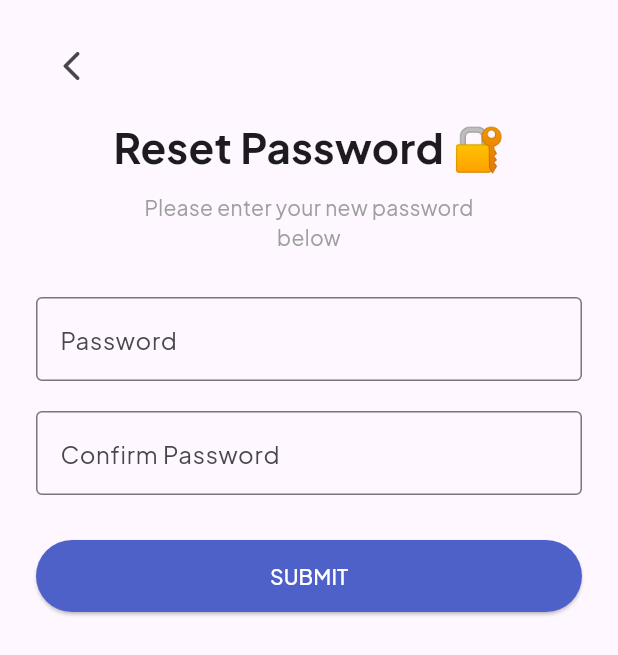
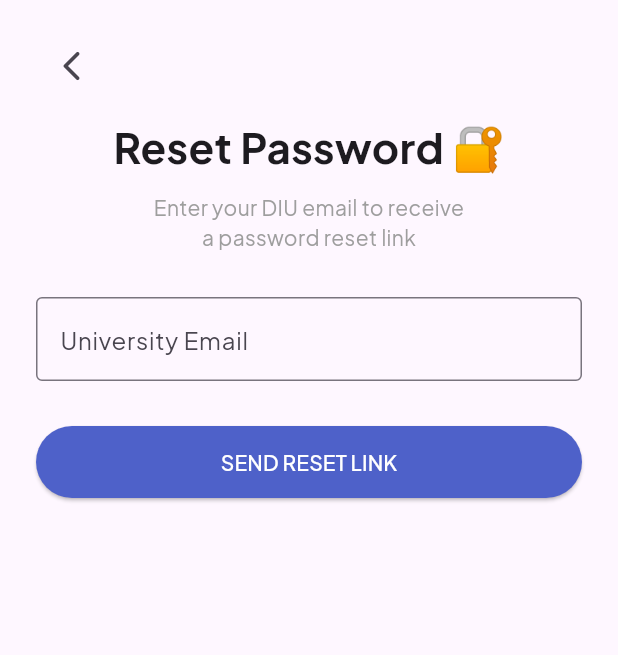
Before and after one commit to saif-pain/smart_learn, a Flutter app: the ResetPasswordScreen screen opened directly, on a phone screen of 412 x 824 dp. Shown: the top 655 px of the screen. Run offline on Flutter 3.47's test engine with Material 3 defaults, Android fonts, the light colour scheme and no system bars; our stand-ins replace firebase_auth, firebase_core, google_fonts, shared_preferences; accounts and stored records are empty.

Commit message:
small_updates

```diff
--- a/lib/screens/reset_password_screen.dart
+++ b/lib/screens/reset_password_screen.dart
@@ -1,8 +1,41 @@
 import 'package:flutter/material.dart';
+import 'package:firebase_auth/firebase_auth.dart';
 import 'package:smart_learn/core/app_colors.dart';
 
-class ResetPasswordScreen extends StatelessWidget {
+class ResetPasswordScreen extends StatefulWidget {
   const ResetPasswordScreen({super.key});
+
+  @override
+  State<ResetPasswordScreen> createState() => _ResetPasswordScreenState();
+}
+
+class _ResetPasswordScreenState extends State<ResetPasswordScreen> {
+  final TextEditingController emailController = TextEditingController();
+  final _formKey = GlobalKey<FormState>();
+
+  bool isValidDiuEmail(String email) {
+    return email.endsWith('@diu.edu.bd');
+  }
+
+  void _resetPassword() async {
+    if (_formKey.currentState!.validate()) {
+      final email = emailController.text.trim();
+
+      try {
+        await FirebaseAuth.instance.sendPasswordResetEmail(email: email);
+        ScaffoldMessenger.of(context).showSnackBar(
+          const SnackBar(
+            content: Text('✅ Reset email sent! Please check your inbox.'),
+          ),
+        );
+        Navigator.pop(context); // Go back to login screen
+      } on FirebaseAuthException catch (e) {
+        ScaffoldMessenger.of(context).showSnackBar(
+          SnackBar(content: Text(e.message ?? 'Reset failed')),
+        );
+      }
+    }
+  }
 
   @override
   Widget build(BuildContext context) {
@@ -10,13 +43,14 @@ class ResetPasswordScreen extends StatelessWidget {
       body: SafeArea(
         child: Padding(
           padding: const EdgeInsets.symmetric(horizontal: 24),
+          child: Form(
+            key: _formKey,
             child: Column(
               crossAxisAlignment: CrossAxisAlignment.center,
               children: [
                 const SizedBox(height: 20),
                 Align(
-                alignment:
-                    Alignment.centerLeft, // Align the arrow button to the left
+                  alignment: Alignment.centerLeft,
                   child: IconButton(
                     icon: const Icon(Icons.arrow_back_ios_rounded),
                     onPressed: () => Navigator.pop(context),
@@ -29,49 +63,44 @@ class ResetPasswordScreen extends StatelessWidget {
                 ),
                 const SizedBox(height: 8),
                 const Text(
-                "Please enter your new password\nbelow",
+                  "Enter your DIU email to receive\na password reset link",
                   style: TextStyle(fontSize: 14, color: Colors.grey),
                   textAlign: TextAlign.center,
                 ),
                 const SizedBox(height: 30),
-              TextField(
-                obscureText: true,
-                decoration: InputDecoration(
-                  labelText: "Password",
+                TextFormField(
+                  controller: emailController,
+                  decoration: const InputDecoration(
+                    labelText: "University Email",
+                    hintText: "yourid@diu.edu.bd",
                     border: OutlineInputBorder(),
                   ),
-              ),
-              const SizedBox(height: 20),
-              TextField(
-                obscureText: true,
-                decoration: InputDecoration(
-                  labelText: "Confirm Password",
-                  border: OutlineInputBorder(),
-                ),
+                  validator: (value) {
+                    if (value == null || value.isEmpty) return "Email required";
+                    if (!isValidDiuEmail(value)) return "Use your DIU email";
+                    return null;
+                  },
                 ),
                 const SizedBox(height: 30),
                 SizedBox(
                   width: double.infinity,
                   child: ElevatedButton(
-                  onPressed: () {
-                    // Handle password reset logic
-                    ScaffoldMessenger.of(context).showSnackBar(
-                      const SnackBar(
-                          content: Text('Password Reset Successful')),
-                    );
-                    Navigator.pop(context);
-                  },
+                    onPressed: _resetPassword,
                     style: ElevatedButton.styleFrom(
                       backgroundColor: AppColors.primary,
                       padding: const EdgeInsets.symmetric(vertical: 14),
                     ),
-                  child: const Text("SUBMIT",style: TextStyle(color: AppColors.white),),
+                    child: const Text(
+                      "SEND RESET LINK",
+                      style: TextStyle(color: AppColors.white),
+                    ),
                   ),
                 ),
               ],
             ),
           ),
         ),
+      ),
     );
   }
 }
```
Lines whose indentation alone changed are shown as unchanged.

■ Work to be completed
What's needed is a word-for-word retyping of the listing, minus its pictures.

■ Expected output
Before and after one commit to saif-pain/smart_learn, a Flutter app: the ResetPasswordScreen screen opened directly, on a phone screen of 412 x 824 dp. Shown: the top 655 px of the screen. Run offline on Flutter 3.47's test engine with Material 3 defaults, Android fonts, the light colour scheme and no system bars; our stand-ins replace firebase_auth, firebase_core, google_fonts, shared_preferences; accounts and stored records are empty.

Commit message:
small_updates

```diff
--- a/lib/screens/reset_password_screen.dart
+++ b/lib/screens/reset_password_screen.dart
@@ -1,8 +1,41 @@
 import 'package:flutter/material.dart';
+import 'package:firebase_auth/firebase_auth.dart';
 import 'package:smart_learn/core/app_colors.dart';
 
-class ResetPasswordScreen extends StatelessWidget {
+class ResetPasswordScreen extends StatefulWidget {
   const ResetPasswordScreen({super.key});
+
+  @override
+  State<ResetPasswordScreen> createState() => _ResetPasswordScreenState();
+}
+
+class _ResetPasswordScreenState extends State<ResetPasswordScreen> {
+  final TextEditingController emailController = TextEditingController();
+  final _formKey = GlobalKey<FormState>();
+
+  bool isValidDiuEmail(String email) {
+    return email.endsWith('@diu.edu.bd');
+  }
+
+  void _resetPassword() async {
+    if (_formKey.currentState!.validate()) {
+      final email = emailController.text.trim();
+
+      try {
+        await FirebaseAuth.instance.sendPasswordResetEmail(email: email);
+        ScaffoldMessenger.of(context).showSnackBar(
+          const SnackBar(
+            content: Text('✅ Reset email sent! Please check your inbox.'),
+          ),
+        );
+        Navigator.pop(context); // Go back to login screen
+      } on FirebaseAuthException catch (e) {
+        ScaffoldMessenger.of(context).showSnackBar(
+          SnackBar(content: Text(e.message ?? 'Reset failed')),
+        );
+      }
+    }
+  }
 
   @override
   Widget build(BuildContext context) {
@@ -10,13 +43,14 @@ class ResetPasswordScreen extends StatelessWidget {
       body: SafeArea(
         child: Padding(
           padding: const EdgeInsets.symmetric(horizontal: 24),
+          child: Form(
+            key: _formKey,
             child: Column(
               crossAxisAlignment: CrossAxisAlignment.center,
               children: [
                 const SizedBox(height: 20),
                 Align(
-                alignment:
-                    Alignment.centerLeft, // Align the arrow button to the left
+                  alignment: Alignment.centerLeft,
                   child: IconButton(
                     icon: const Icon(Icons.arrow_back_ios_rounded),
                     onPressed: () => Navigator.pop(context),
@@ -29,49 +63,44 @@ class ResetPasswordScreen extends StatelessWidget {
                 ),
                 const SizedBox(height: 8),
                 const Text(
-                "Please enter your new password\nbelow",
+                  "Enter your DIU email to receive\na password reset link",
                   style: TextStyle(fontSize: 14, color: Colors.grey),
                   textAlign: TextAlign.center,
                 ),
                 const SizedBox(height: 30),
-              TextField(
-                obscureText: true,
-                decoration: InputDecoration(
-                  labelText: "Password",
+                TextFormField(
+                  controller: emailController,
+                  decoration: const InputDecoration(
+                    labelText: "University Email",
+                    hintText: "yourid@diu.edu.bd",
                     border: OutlineInputBorder(),
                   ),
-              ),
-              const SizedBox(height: 20),
-              TextField(
-                obscureText: true,
-                decoration: InputDecoration(
-                  labelText: "Confirm Password",
-                  border: OutlineInputBorder(),
-                ),
+                  validator: (value) {
+                    if (value == null || value.isEmpty) return "Email required";
+                    if (!isValidDiuEmail(value)) return "Use your DIU email";
+                    return null;
+                  },
                 ),
                 const SizedBox(height: 30),
                 SizedBox(
                   width: double.infinity,
                   child: ElevatedButton(
-                  onPressed: () {
-                    // Handle password reset logic
-                    ScaffoldMessenger.of(context).showSnackBar(
-                      const SnackBar(
-                          content: Text('Password Reset Successful')),
-                    );
-                    Navigator.pop(context);
-                  },
+                    onPressed: _resetPassword,
                     style: ElevatedButton.styleFrom(
                       backgroundColor: AppColors.primary,
                       padding: const EdgeInsets.symmetric(vertical: 14),
                     ),
-                  child: const Text("SUBMIT",style: TextStyle(color: AppColors.white),),
+                    child: const Text(
+                      "SEND RESET LINK",
+                      style: TextStyle(color: AppColors.white),
+                    ),
                   ),
                 ),
               ],
             ),
           ),
         ),
+      ),
     );
   }
 }
```
Lines whose indentation alone changed are shown as unchanged.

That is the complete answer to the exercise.